    Thank you for addressing issues that many are afraid to touch and that some would even say don’t lie in the realm of dentistry. Social injustices are human issues and last time I checked dentists are humans as well.

  2. Thank you for posting this one!

    ­ http://sotadental.com

  3. U Dental says:

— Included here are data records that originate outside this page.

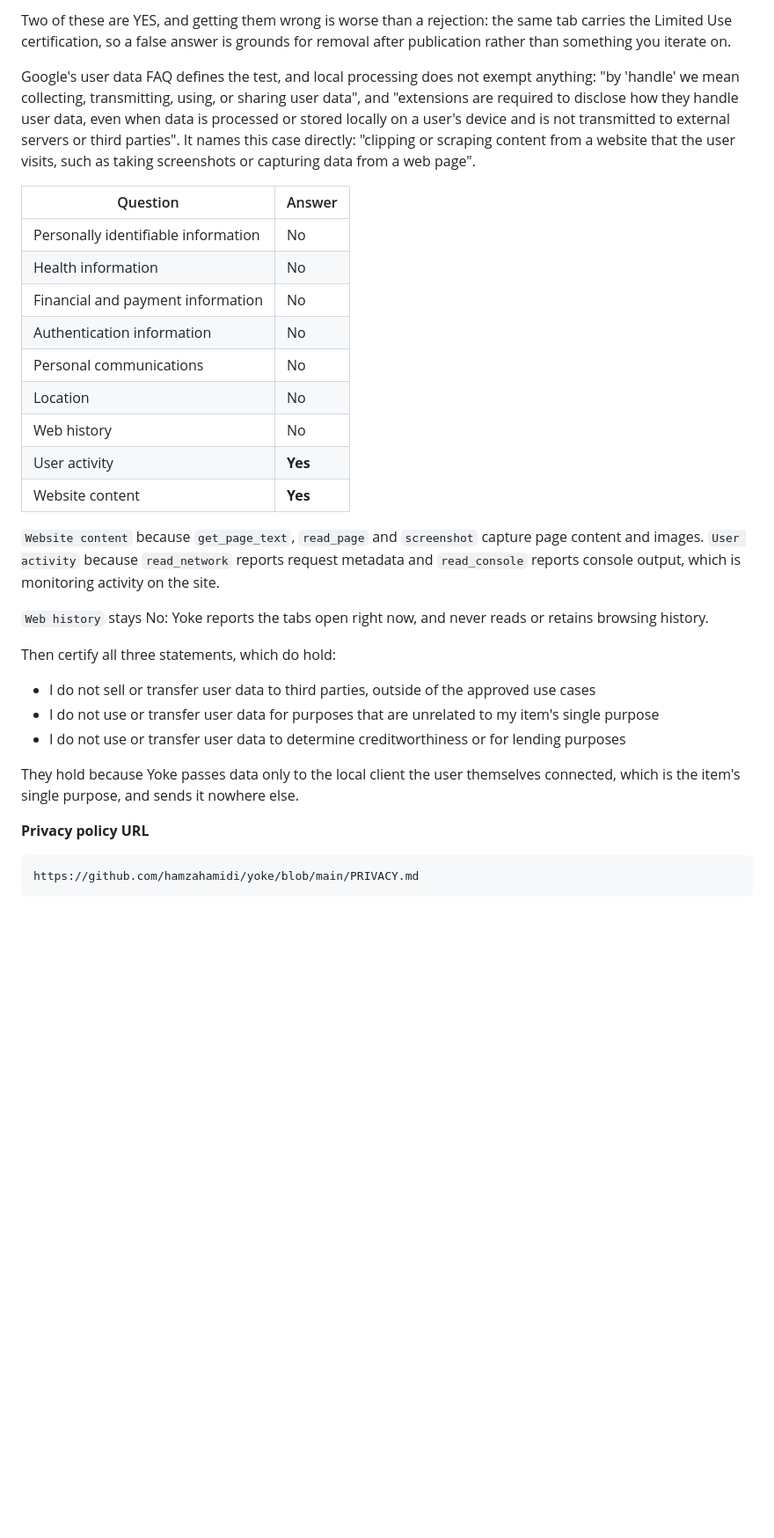
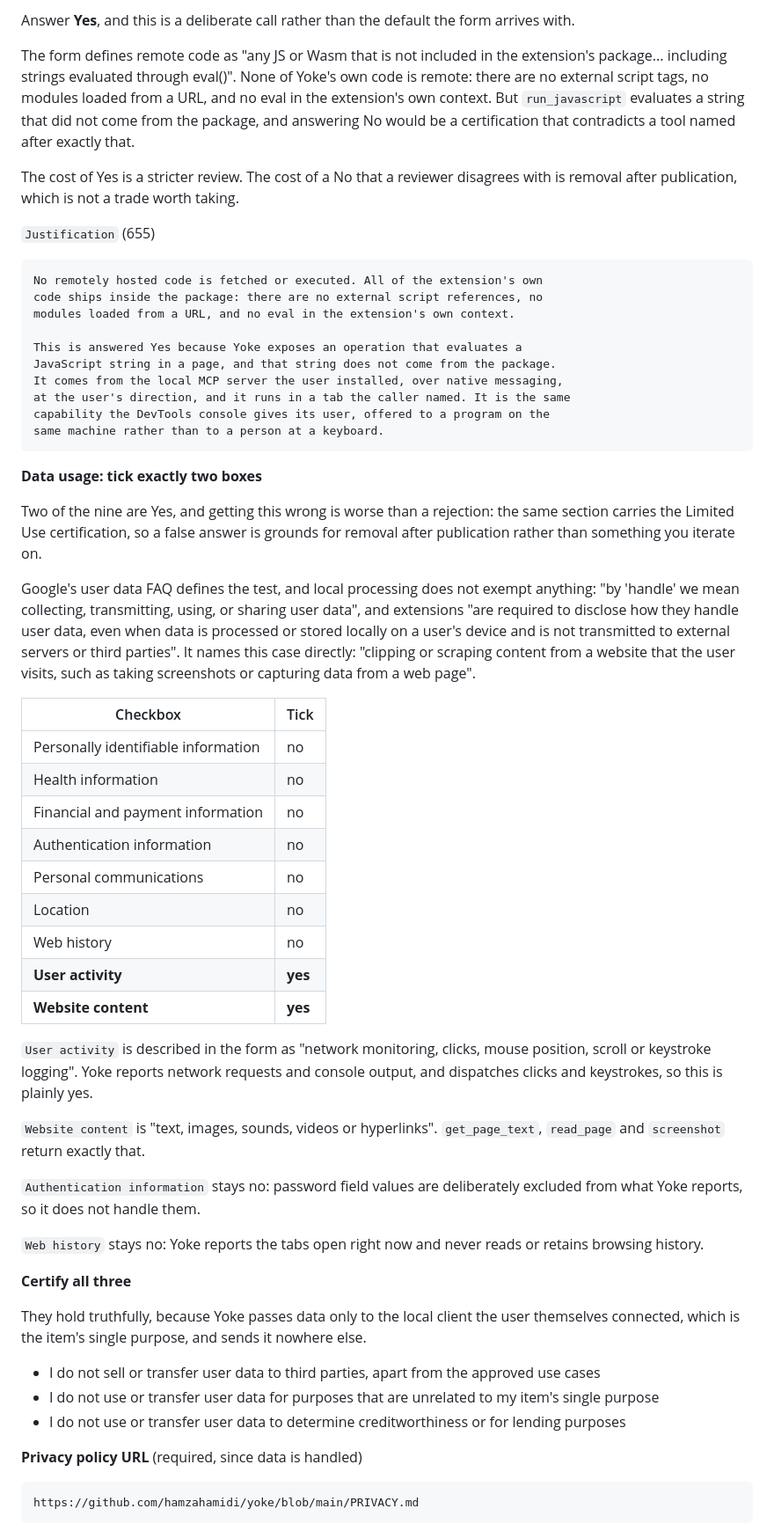
Before and after one commit to hamzahamidi/claude-in-chrome-extension, a Markdown page: docs/store-listing.md, the part around one of its changes. Shown at 88% size. Drawn GitHub-style; blank space fills up the shorter version.

```diff
--- a/docs/store-listing.md
+++ b/docs/store-listing.md
@@ -156,49 +184,83 @@ the version.
 
-Two of these are YES, and getting them wrong is worse than a rejection: the same
-tab carries the Limited Use certification, so a false answer is grounds for
-removal after publication rather than something you iterate on.
+Answer **Yes**, and this is a deliberate call rather than the default the form
+arrives with.
+
+The form defines remote code as "any JS or Wasm that is not included in the
+extension's package... including strings evaluated through eval()". None of
+Yoke's own code is remote: there are no external script tags, no modules loaded
+from a URL, and no eval in the extension's own context. But `run_javascript`
+evaluates a string that did not come from the package, and answering No would be
+a certification that contradicts a tool named after exactly that.
+
+The cost of Yes is a stricter review. The cost of a No that a reviewer disagrees
+with is removal after publication, which is not a trade worth taking.
+
+`Justification` (655)
+
+    No remotely hosted code is fetched or executed. All of the extension's own
+    code ships inside the package: there are no external script references, no
+    modules loaded from a URL, and no eval in the extension's own context.
+
+    This is answered Yes because Yoke exposes an operation that evaluates a
+    JavaScript string in a page, and that string does not come from the package.
+    It comes from the local MCP server the user installed, over native messaging,
+    at the user's direction, and it runs in a tab the caller named. It is the same
+    capability the DevTools console gives its user, offered to a program on the
+    same machine rather than to a person at a keyboard.
+
+**Data usage: tick exactly two boxes**
+
+Two of the nine are Yes, and getting this wrong is worse than a rejection: the
+same section carries the Limited Use certification, so a false answer is grounds
+for removal after publication rather than something you iterate on.
 
 Google's user data FAQ defines the test, and local processing does not exempt
 anything: "by 'handle' we mean collecting, transmitting, using, or sharing user
-data", and "extensions are required to disclose how they handle user data, even
+data", and extensions "are required to disclose how they handle user data, even
 when data is processed or stored locally on a user's device and is not
 transmitted to external servers or third parties". It names this case directly:
 "clipping or scraping content from a website that the user visits, such as taking
 screenshots or capturing data from a web page".
 
-| Question | Answer |
+| Checkbox | Tick |
 | --- | --- |
-| Personally identifiable information | No |
-| Health information | No |
-| Financial and payment information | No |
-| Authentication information | No |
-| Personal communications | No |
-| Location | No |
-| Web history | No |
-| User activity | **Yes** |
-| Website content | **Yes** |
+| Personally identifiable information | no |
+| Health information | no |
+| Financial and payment information | no |
+| Authentication information | no |
+| Personal communications | no |
+| Location | no |
+| Web history | no |
+| **User activity** | **yes** |
+| **Website content** | **yes** |
 
-`Website content` because `get_page_text`, `read_page` and `screenshot` capture
-page content and images. `User activity` because `read_network` reports request
-metadata and `read_console` reports console output, which is monitoring activity
-on the site.
+`User activity` is described in the form as "network monitoring, clicks, mouse
+position, scroll or keystroke logging". Yoke reports network requests and console
+output, and dispatches clicks and keystrokes, so this is plainly yes.
 
-`Web history` stays No: Yoke reports the tabs open right now, and never reads or
+`Website content` is "text, images, sounds, videos or hyperlinks". `get_page_text`,
+`read_page` and `screenshot` return exactly that.
+
+`Authentication information` stays no: password field values are deliberately
+excluded from what Yoke reports, so it does not handle them.
+
+`Web history` stays no: Yoke reports the tabs open right now and never reads or
 retains browsing history.
 
-Then certify all three statements, which do hold:
+**Certify all three**
 
-- I do not sell or transfer user data to third parties, outside of the approved
+They hold truthfully, because Yoke passes data only to the local client the user
+themselves connected, which is the item's single purpose, and sends it nowhere
+else.
+
+- I do not sell or transfer user data to third parties, apart from the approved
   use cases
-- I do not use or transfer user data for purposes that are unrelated to my
-  item's single purpose
-- I do not use or transfer user data to determine creditworthiness or for
-  lending purposes
+- I do not use or transfer user data for purposes that are unrelated to my item's
+  single purpose
+- I do not use or transfer user data to determine creditworthiness or for lending
+  purposes
 
-They hold because Yoke passes data only to the local client the user themselves
-connected, which is the item's single purpose, and sends it nowhere else.
-
-**Privacy policy URL**
+**Privacy policy URL** (required, since data is handled)
 
     https://github.com/hamzahamidi/yoke/blob/main/PRIVACY.md
 
```
Also changed, not shown: other parts of docs/store-listing.md (+62 -34 lines).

    Thank you for posting this! It’s good to watch uou as a writer grow out of your comfort zone, and actually speak about issues past your own constructed reputation. Keep up the good prose!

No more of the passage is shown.